### RECORDS FOR THE EXERCISE ###

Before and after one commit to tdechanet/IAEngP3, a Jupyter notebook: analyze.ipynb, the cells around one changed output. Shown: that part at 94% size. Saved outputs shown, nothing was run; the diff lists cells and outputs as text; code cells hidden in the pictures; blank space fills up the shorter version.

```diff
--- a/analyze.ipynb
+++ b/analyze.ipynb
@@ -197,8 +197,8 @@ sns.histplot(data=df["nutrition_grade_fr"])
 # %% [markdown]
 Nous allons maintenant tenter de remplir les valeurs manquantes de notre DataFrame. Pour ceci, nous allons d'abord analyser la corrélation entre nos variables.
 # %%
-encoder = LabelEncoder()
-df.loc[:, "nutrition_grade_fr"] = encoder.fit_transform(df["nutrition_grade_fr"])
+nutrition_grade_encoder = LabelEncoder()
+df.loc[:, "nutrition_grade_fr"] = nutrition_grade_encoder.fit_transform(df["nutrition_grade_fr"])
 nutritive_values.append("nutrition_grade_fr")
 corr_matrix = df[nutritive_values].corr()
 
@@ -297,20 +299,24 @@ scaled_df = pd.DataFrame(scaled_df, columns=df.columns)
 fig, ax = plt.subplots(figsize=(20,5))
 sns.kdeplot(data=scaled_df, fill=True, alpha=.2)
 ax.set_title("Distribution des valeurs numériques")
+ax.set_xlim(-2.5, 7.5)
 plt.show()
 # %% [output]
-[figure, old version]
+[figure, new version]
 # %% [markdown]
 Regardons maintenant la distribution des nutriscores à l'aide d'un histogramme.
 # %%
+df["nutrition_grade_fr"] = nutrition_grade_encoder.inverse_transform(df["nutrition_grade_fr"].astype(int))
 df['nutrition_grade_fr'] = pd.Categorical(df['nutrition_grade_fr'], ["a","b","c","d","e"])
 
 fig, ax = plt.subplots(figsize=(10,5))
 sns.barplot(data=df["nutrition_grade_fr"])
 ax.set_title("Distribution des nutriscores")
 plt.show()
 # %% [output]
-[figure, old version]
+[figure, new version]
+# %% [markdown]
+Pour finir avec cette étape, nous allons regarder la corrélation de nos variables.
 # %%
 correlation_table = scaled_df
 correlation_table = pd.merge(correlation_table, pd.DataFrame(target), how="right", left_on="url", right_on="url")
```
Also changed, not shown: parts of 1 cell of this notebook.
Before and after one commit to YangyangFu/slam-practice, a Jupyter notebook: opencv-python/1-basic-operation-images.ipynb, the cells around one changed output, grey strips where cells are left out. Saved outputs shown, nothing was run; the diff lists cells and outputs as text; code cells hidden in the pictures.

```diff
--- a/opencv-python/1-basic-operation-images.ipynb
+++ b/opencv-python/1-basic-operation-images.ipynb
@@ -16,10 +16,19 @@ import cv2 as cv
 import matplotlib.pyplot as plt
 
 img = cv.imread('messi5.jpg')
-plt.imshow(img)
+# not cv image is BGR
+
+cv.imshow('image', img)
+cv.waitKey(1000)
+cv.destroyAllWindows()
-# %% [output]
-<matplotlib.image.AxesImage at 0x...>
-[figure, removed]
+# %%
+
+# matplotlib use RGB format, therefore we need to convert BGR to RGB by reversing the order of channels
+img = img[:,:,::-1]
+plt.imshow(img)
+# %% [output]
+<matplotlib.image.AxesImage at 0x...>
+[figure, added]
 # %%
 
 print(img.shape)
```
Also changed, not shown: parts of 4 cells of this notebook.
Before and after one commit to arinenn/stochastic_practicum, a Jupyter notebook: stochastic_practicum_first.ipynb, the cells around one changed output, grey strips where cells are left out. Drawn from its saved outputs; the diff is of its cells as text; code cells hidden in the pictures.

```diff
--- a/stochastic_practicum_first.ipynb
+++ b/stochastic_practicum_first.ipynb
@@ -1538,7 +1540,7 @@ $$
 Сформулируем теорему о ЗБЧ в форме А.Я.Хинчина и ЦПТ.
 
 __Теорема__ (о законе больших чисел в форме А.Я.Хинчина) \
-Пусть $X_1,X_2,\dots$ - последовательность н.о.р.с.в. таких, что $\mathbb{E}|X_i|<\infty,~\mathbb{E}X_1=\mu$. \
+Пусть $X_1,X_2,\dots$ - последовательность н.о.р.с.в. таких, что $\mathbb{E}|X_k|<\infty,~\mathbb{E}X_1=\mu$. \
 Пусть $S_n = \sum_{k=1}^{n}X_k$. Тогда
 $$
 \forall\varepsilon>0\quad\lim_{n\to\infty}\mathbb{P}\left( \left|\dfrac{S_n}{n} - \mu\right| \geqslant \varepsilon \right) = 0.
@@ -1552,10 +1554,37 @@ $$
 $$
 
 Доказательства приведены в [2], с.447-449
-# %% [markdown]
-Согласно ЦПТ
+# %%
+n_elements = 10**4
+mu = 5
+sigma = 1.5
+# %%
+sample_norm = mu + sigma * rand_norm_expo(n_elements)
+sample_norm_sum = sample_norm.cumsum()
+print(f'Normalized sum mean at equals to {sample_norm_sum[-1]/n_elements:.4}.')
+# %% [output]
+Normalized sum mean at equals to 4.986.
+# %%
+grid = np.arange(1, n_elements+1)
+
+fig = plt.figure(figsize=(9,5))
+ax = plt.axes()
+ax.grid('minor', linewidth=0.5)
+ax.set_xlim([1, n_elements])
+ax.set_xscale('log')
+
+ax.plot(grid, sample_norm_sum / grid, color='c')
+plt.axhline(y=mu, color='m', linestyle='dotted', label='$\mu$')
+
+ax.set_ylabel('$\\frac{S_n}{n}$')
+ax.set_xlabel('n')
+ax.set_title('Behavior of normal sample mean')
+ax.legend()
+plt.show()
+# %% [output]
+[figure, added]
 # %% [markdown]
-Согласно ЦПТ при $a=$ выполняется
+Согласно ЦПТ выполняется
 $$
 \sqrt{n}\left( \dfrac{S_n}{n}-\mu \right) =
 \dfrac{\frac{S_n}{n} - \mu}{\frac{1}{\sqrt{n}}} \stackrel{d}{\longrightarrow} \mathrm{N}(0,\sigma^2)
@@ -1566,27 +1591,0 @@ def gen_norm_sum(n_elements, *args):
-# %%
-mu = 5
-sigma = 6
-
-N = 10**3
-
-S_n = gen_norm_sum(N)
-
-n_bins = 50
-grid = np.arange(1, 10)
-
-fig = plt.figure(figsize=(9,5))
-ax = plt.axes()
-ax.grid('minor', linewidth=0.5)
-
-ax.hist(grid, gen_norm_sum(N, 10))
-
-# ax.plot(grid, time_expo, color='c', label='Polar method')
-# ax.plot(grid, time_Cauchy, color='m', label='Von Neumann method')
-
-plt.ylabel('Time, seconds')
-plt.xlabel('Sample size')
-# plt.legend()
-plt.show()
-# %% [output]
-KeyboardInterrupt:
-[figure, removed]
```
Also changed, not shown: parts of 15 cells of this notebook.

###

● **PROBLEM REQUIREMENTS**:
Across the records above, show each line containing the word "opencv".

● **RESPONSE AREA**:
Before and after one commit to YangyangFu/slam-practice, a Jupyter notebook: opencv-python/1-basic-operation-images.ipynb, the cells around one changed output, grey strips where cells are left out. Saved outputs shown, nothing was run; the diff lists cells and outputs as text; code cells hidden in the pictures.
--- a/opencv-python/1-basic-operation-images.ipynb
+++ b/opencv-python/1-basic-operation-images.ipynb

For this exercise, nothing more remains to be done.